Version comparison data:
::::

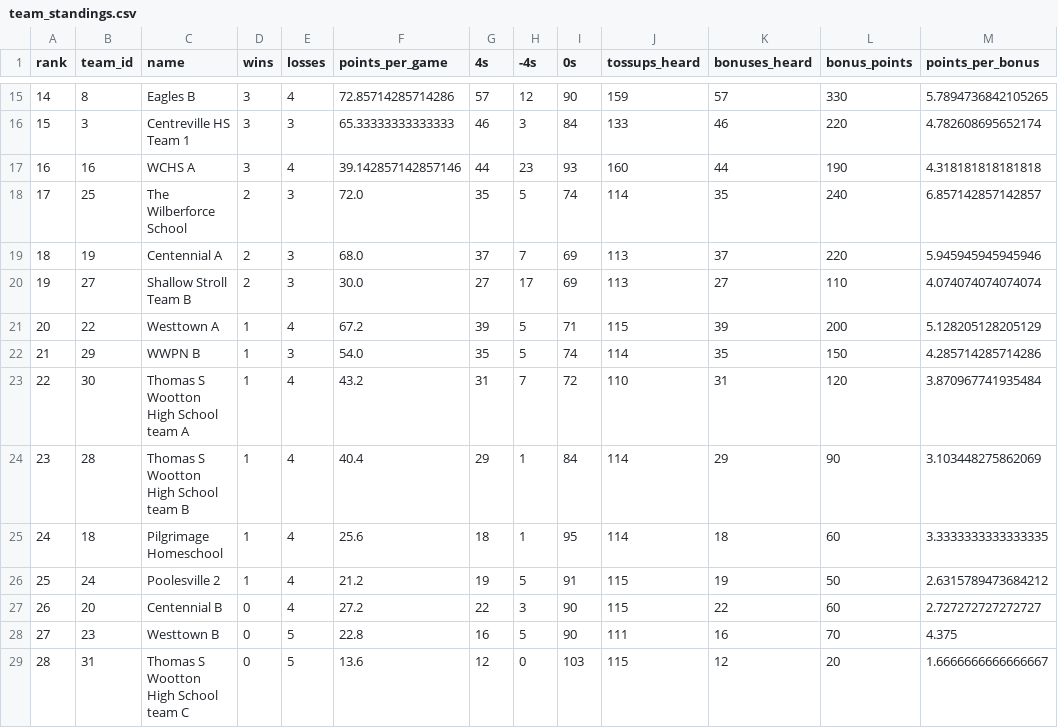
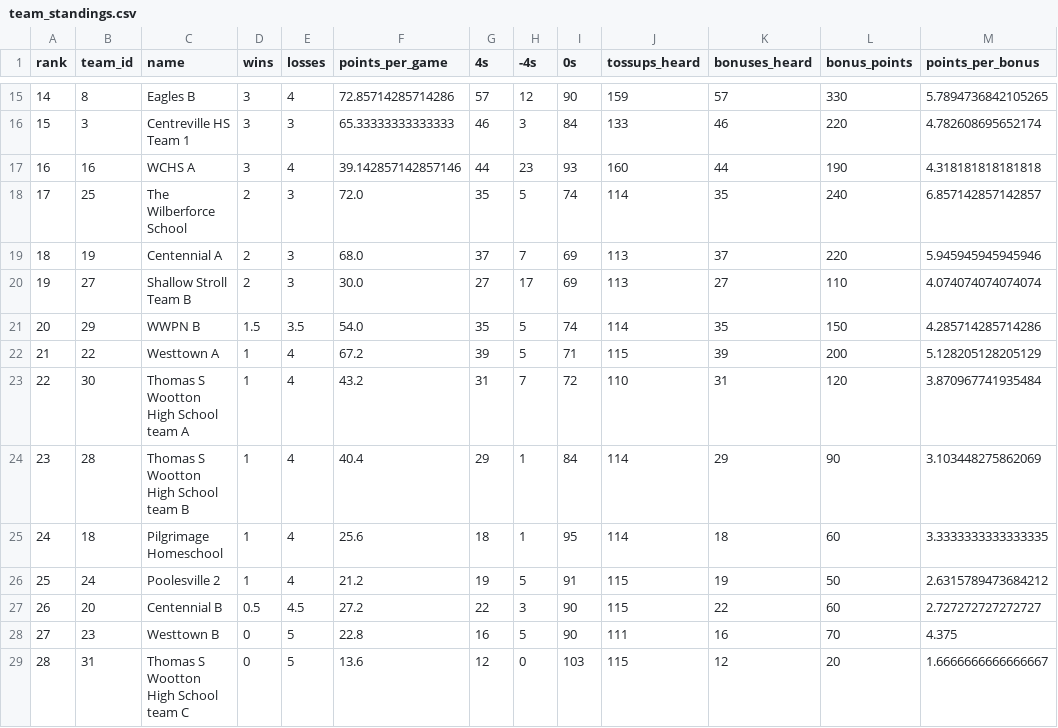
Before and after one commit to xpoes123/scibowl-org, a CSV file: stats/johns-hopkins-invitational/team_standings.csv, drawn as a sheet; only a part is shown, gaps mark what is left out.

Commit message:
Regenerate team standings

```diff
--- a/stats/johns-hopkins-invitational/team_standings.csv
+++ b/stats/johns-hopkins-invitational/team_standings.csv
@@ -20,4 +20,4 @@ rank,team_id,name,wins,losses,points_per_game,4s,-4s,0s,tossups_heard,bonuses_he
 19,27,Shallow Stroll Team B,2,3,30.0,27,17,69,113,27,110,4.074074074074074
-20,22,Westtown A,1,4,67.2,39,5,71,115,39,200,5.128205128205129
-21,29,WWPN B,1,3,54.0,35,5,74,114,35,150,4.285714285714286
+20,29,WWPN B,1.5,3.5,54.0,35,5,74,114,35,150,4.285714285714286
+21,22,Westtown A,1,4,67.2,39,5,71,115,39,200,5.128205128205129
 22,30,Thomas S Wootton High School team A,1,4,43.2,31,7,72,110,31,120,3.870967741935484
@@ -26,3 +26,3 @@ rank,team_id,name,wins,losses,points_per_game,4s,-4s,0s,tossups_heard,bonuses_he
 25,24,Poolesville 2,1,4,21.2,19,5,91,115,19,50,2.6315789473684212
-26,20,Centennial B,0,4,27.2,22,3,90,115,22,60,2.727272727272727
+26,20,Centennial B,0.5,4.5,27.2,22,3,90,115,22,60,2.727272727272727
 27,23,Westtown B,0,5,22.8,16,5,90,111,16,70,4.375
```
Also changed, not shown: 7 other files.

::::

Of the records above, copy each line that includes "losses".

@@ -20,4 +20,4 @@ rank,team_id,name,wins,losses,points_per_game,4s,-4s,0s,tossups_heard,bonuses_he
@@ -26,3 +26,3 @@ rank,team_id,name,wins,losses,points_per_game,4s,-4s,0s,tossups_heard,bonuses_he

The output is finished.